- Opening Delimiter -
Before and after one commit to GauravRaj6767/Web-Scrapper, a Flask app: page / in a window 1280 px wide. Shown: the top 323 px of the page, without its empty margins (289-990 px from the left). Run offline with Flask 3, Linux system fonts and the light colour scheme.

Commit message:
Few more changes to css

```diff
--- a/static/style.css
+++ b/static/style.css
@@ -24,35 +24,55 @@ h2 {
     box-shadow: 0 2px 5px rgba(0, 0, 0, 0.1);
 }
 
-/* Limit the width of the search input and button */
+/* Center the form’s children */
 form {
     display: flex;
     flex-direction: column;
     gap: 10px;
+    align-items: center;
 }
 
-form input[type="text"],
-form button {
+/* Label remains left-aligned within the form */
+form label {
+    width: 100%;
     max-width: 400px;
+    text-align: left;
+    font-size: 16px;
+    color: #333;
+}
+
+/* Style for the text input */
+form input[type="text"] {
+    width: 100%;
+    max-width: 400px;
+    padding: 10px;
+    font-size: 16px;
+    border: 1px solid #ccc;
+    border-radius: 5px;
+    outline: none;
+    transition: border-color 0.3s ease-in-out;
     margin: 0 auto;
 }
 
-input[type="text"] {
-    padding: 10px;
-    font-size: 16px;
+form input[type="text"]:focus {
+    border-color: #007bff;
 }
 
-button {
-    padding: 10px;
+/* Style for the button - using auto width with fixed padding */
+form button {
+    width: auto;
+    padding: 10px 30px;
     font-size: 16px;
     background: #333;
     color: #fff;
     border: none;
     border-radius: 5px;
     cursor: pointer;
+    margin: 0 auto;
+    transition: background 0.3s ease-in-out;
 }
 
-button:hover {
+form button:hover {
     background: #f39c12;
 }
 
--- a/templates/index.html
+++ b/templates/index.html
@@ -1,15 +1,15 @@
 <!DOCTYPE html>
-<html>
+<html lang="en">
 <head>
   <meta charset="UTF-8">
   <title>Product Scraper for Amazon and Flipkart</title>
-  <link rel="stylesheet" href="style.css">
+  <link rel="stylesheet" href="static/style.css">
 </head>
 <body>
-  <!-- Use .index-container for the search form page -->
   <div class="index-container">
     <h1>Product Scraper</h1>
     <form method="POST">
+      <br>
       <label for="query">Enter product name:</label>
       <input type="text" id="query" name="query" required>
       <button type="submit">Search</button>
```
- Closing Delimiter -
WORK INSTRUCTION> Report every line above that has the string "button" in it.

EXERCISE ANSWER>
-/* Limit the width of the search input and button */
-form button {
-button {
+/* Style for the button - using auto width with fixed padding */
+form button {
-button:hover {
+form button:hover {
       <button type="submit">Search</button>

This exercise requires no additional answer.